→ Task details: Copy the records exactly. Every line must match.

→ Task input:
....

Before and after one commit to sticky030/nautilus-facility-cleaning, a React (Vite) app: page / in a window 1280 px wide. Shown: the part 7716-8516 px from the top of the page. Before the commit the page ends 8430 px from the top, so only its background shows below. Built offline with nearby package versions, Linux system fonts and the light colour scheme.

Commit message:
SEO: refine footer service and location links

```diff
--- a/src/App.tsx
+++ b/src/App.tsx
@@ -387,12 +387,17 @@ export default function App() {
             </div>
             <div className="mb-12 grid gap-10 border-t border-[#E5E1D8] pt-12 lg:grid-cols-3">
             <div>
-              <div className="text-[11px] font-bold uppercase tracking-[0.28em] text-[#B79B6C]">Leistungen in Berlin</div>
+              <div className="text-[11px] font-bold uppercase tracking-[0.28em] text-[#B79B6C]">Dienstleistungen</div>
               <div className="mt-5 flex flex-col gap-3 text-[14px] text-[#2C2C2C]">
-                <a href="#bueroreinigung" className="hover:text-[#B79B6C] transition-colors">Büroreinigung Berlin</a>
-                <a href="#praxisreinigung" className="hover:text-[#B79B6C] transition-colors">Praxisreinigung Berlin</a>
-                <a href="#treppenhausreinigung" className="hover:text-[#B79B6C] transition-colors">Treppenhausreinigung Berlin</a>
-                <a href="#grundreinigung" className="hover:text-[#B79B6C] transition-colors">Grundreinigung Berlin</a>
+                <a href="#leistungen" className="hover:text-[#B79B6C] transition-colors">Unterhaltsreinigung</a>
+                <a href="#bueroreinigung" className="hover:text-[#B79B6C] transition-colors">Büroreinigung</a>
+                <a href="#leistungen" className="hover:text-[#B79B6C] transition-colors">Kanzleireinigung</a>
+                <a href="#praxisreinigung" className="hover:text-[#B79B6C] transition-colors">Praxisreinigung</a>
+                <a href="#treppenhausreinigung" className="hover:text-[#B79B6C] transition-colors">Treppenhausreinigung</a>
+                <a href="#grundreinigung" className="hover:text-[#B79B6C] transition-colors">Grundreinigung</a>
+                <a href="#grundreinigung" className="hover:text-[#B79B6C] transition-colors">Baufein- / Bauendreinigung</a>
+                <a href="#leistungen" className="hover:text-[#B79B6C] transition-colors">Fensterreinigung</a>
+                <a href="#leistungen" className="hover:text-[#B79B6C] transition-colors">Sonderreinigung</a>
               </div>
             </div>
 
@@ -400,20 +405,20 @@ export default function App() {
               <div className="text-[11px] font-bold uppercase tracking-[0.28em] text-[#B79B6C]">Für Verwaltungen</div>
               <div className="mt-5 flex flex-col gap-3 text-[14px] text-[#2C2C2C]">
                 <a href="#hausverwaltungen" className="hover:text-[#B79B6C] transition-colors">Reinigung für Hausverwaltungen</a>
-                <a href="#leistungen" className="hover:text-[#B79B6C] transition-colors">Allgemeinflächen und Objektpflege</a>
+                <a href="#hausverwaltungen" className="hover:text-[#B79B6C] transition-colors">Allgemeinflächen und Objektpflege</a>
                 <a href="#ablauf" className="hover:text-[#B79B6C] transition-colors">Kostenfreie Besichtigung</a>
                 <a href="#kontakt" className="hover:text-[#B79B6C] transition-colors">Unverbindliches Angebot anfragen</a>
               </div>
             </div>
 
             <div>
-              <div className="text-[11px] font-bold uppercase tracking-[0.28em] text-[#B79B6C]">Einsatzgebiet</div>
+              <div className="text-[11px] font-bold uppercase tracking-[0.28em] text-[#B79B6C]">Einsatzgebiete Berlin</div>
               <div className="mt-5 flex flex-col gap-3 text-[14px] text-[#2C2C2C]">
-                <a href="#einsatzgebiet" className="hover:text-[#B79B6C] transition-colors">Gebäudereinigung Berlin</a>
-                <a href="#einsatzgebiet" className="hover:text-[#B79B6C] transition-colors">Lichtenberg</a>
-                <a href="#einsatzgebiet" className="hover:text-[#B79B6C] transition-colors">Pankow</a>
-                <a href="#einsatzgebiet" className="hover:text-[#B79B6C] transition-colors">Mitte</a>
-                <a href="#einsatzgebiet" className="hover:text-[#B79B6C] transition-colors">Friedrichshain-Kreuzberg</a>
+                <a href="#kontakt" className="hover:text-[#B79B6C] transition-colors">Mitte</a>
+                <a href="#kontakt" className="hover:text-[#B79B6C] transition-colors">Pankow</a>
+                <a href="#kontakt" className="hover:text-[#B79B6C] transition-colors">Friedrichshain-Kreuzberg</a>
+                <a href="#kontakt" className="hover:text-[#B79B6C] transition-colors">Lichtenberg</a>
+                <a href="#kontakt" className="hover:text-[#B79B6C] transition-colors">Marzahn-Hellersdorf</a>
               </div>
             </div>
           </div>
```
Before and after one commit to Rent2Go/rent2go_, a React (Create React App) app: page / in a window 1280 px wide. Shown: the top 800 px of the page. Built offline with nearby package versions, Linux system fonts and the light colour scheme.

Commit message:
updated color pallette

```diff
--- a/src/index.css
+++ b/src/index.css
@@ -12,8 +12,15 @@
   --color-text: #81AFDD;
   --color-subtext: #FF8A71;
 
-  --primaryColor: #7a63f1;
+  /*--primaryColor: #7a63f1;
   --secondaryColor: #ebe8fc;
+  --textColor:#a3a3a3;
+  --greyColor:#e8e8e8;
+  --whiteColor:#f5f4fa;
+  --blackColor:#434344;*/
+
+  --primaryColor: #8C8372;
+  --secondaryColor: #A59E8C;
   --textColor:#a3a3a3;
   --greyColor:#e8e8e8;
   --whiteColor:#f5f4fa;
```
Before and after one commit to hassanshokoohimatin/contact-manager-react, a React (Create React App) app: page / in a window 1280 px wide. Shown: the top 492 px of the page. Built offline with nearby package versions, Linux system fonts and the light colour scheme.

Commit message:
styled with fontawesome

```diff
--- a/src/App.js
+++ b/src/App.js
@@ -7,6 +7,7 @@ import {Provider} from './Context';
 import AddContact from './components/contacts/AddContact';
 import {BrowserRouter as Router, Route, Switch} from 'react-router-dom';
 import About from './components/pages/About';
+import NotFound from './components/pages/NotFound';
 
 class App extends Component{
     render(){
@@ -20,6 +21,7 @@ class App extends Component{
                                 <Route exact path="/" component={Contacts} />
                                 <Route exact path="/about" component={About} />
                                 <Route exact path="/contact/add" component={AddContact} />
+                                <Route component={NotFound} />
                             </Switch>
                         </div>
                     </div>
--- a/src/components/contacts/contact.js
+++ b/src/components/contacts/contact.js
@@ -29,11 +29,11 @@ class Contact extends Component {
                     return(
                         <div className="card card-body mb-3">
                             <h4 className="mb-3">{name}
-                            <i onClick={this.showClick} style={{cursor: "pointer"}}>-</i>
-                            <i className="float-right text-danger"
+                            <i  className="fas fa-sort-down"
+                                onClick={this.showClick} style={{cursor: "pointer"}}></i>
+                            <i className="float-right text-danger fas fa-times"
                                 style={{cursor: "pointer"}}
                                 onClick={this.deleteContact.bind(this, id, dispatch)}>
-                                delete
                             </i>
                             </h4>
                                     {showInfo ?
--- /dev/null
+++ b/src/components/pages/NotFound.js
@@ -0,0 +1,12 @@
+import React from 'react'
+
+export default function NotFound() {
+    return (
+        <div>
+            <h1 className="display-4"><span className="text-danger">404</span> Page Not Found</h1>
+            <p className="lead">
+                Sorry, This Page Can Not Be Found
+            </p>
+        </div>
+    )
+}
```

....

→ Response to the exercise:
Before and after one commit to sticky030/nautilus-facility-cleaning, a React (Vite) app: page / in a window 1280 px wide. Shown: the part 7716-8516 px from the top of the page. Before the commit the page ends 8430 px from the top, so only its background shows below. Built offline with nearby package versions, Linux system fonts and the light colour scheme.

Commit message:
SEO: refine footer service and location links

```diff
--- a/src/App.tsx
+++ b/src/App.tsx
@@ -387,12 +387,17 @@ export default function App() {
             </div>
             <div className="mb-12 grid gap-10 border-t border-[#E5E1D8] pt-12 lg:grid-cols-3">
             <div>
-              <div className="text-[11px] font-bold uppercase tracking-[0.28em] text-[#B79B6C]">Leistungen in Berlin</div>
+              <div className="text-[11px] font-bold uppercase tracking-[0.28em] text-[#B79B6C]">Dienstleistungen</div>
               <div className="mt-5 flex flex-col gap-3 text-[14px] text-[#2C2C2C]">
-                <a href="#bueroreinigung" className="hover:text-[#B79B6C] transition-colors">Büroreinigung Berlin</a>
-                <a href="#praxisreinigung" className="hover:text-[#B79B6C] transition-colors">Praxisreinigung Berlin</a>
-                <a href="#treppenhausreinigung" className="hover:text-[#B79B6C] transition-colors">Treppenhausreinigung Berlin</a>
-                <a href="#grundreinigung" className="hover:text-[#B79B6C] transition-colors">Grundreinigung Berlin</a>
+                <a href="#leistungen" className="hover:text-[#B79B6C] transition-colors">Unterhaltsreinigung</a>
+                <a href="#bueroreinigung" className="hover:text-[#B79B6C] transition-colors">Büroreinigung</a>
+                <a href="#leistungen" className="hover:text-[#B79B6C] transition-colors">Kanzleireinigung</a>
+                <a href="#praxisreinigung" className="hover:text-[#B79B6C] transition-colors">Praxisreinigung</a>
+                <a href="#treppenhausreinigung" className="hover:text-[#B79B6C] transition-colors">Treppenhausreinigung</a>
+                <a href="#grundreinigung" className="hover:text-[#B79B6C] transition-colors">Grundreinigung</a>
+                <a href="#grundreinigung" className="hover:text-[#B79B6C] transition-colors">Baufein- / Bauendreinigung</a>
+                <a href="#leistungen" className="hover:text-[#B79B6C] transition-colors">Fensterreinigung</a>
+                <a href="#leistungen" className="hover:text-[#B79B6C] transition-colors">Sonderreinigung</a>
               </div>
             </div>
 
@@ -400,20 +405,20 @@ export default function App() {
               <div className="text-[11px] font-bold uppercase tracking-[0.28em] text-[#B79B6C]">Für Verwaltungen</div>
               <div className="mt-5 flex flex-col gap-3 text-[14px] text-[#2C2C2C]">
                 <a href="#hausverwaltungen" className="hover:text-[#B79B6C] transition-colors">Reinigung für Hausverwaltungen</a>
-                <a href="#leistungen" className="hover:text-[#B79B6C] transition-colors">Allgemeinflächen und Objektpflege</a>
+                <a href="#hausverwaltungen" className="hover:text-[#B79B6C] transition-colors">Allgemeinflächen und Objektpflege</a>
                 <a href="#ablauf" className="hover:text-[#B79B6C] transition-colors">Kostenfreie Besichtigung</a>
                 <a href="#kontakt" className="hover:text-[#B79B6C] transition-colors">Unverbindliches Angebot anfragen</a>
               </div>
             </div>
 
             <div>
-              <div className="text-[11px] font-bold uppercase tracking-[0.28em] text-[#B79B6C]">Einsatzgebiet</div>
+              <div className="text-[11px] font-bold uppercase tracking-[0.28em] text-[#B79B6C]">Einsatzgebiete Berlin</div>
               <div className="mt-5 flex flex-col gap-3 text-[14px] text-[#2C2C2C]">
-                <a href="#einsatzgebiet" className="hover:text-[#B79B6C] transition-colors">Gebäudereinigung Berlin</a>
-                <a href="#einsatzgebiet" className="hover:text-[#B79B6C] transition-colors">Lichtenberg</a>
-                <a href="#einsatzgebiet" className="hover:text-[#B79B6C] transition-colors">Pankow</a>
-                <a href="#einsatzgebiet" className="hover:text-[#B79B6C] transition-colors">Mitte</a>
-                <a href="#einsatzgebiet" className="hover:text-[#B79B6C] transition-colors">Friedrichshain-Kreuzberg</a>
+                <a href="#kontakt" className="hover:text-[#B79B6C] transition-colors">Mitte</a>
+                <a href="#kontakt" className="hover:text-[#B79B6C] transition-colors">Pankow</a>
+                <a href="#kontakt" className="hover:text-[#B79B6C] transition-colors">Friedrichshain-Kreuzberg</a>
+                <a href="#kontakt" className="hover:text-[#B79B6C] transition-colors">Lichtenberg</a>
+                <a href="#kontakt" className="hover:text-[#B79B6C] transition-colors">Marzahn-Hellersdorf</a>
               </div>
             </div>
           </div>
```
Before and after one commit to Rent2Go/rent2go_, a React (Create React App) app: page / in a window 1280 px wide. Shown: the top 800 px of the page. Built offline with nearby package versions, Linux system fonts and the light colour scheme.

Commit message:
updated color pallette

```diff
--- a/src/index.css
+++ b/src/index.css
@@ -12,8 +12,15 @@
   --color-text: #81AFDD;
   --color-subtext: #FF8A71;
 
-  --primaryColor: #7a63f1;
+  /*--primaryColor: #7a63f1;
   --secondaryColor: #ebe8fc;
+  --textColor:#a3a3a3;
+  --greyColor:#e8e8e8;
+  --whiteColor:#f5f4fa;
+  --blackColor:#434344;*/
+
+  --primaryColor: #8C8372;
+  --secondaryColor: #A59E8C;
   --textColor:#a3a3a3;
   --greyColor:#e8e8e8;
   --whiteColor:#f5f4fa;
```
Before and after one commit to hassanshokoohimatin/contact-manager-react, a React (Create React App) app: page / in a window 1280 px wide. Shown: the top 492 px of the page. Built offline with nearby package versions, Linux system fonts and the light colour scheme.

Commit message:
styled with fontawesome

```diff
--- a/src/App.js
+++ b/src/App.js
@@ -7,6 +7,7 @@ import {Provider} from './Context';
 import AddContact from './components/contacts/AddContact';
 import {BrowserRouter as Router, Route, Switch} from 'react-router-dom';
 import About from './components/pages/About';
+import NotFound from './components/pages/NotFound';
 
 class App extends Component{
     render(){
@@ -20,6 +21,7 @@ class App extends Component{
                                 <Route exact path="/" component={Contacts} />
                                 <Route exact path="/about" component={About} />
                                 <Route exact path="/contact/add" component={AddContact} />
+                                <Route component={NotFound} />
                             </Switch>
                         </div>
                     </div>
--- a/src/components/contacts/contact.js
+++ b/src/components/contacts/contact.js
@@ -29,11 +29,11 @@ class Contact extends Component {
                     return(
                         <div className="card card-body mb-3">
                             <h4 className="mb-3">{name}
-                            <i onClick={this.showClick} style={{cursor: "pointer"}}>-</i>
-                            <i className="float-right text-danger"
+                            <i  className="fas fa-sort-down"
+                                onClick={this.showClick} style={{cursor: "pointer"}}></i>
+                            <i className="float-right text-danger fas fa-times"
                                 style={{cursor: "pointer"}}
                                 onClick={this.deleteContact.bind(this, id, dispatch)}>
-                                delete
                             </i>
                             </h4>
                                     {showInfo ?
--- /dev/null
+++ b/src/components/pages/NotFound.js
@@ -0,0 +1,12 @@
+import React from 'react'
+
+export default function NotFound() {
+    return (
+        <div>
+            <h1 className="display-4"><span className="text-danger">404</span> Page Not Found</h1>
+            <p className="lead">
+                Sorry, This Page Can Not Be Found
+            </p>
+        </div>
+    )
+}
```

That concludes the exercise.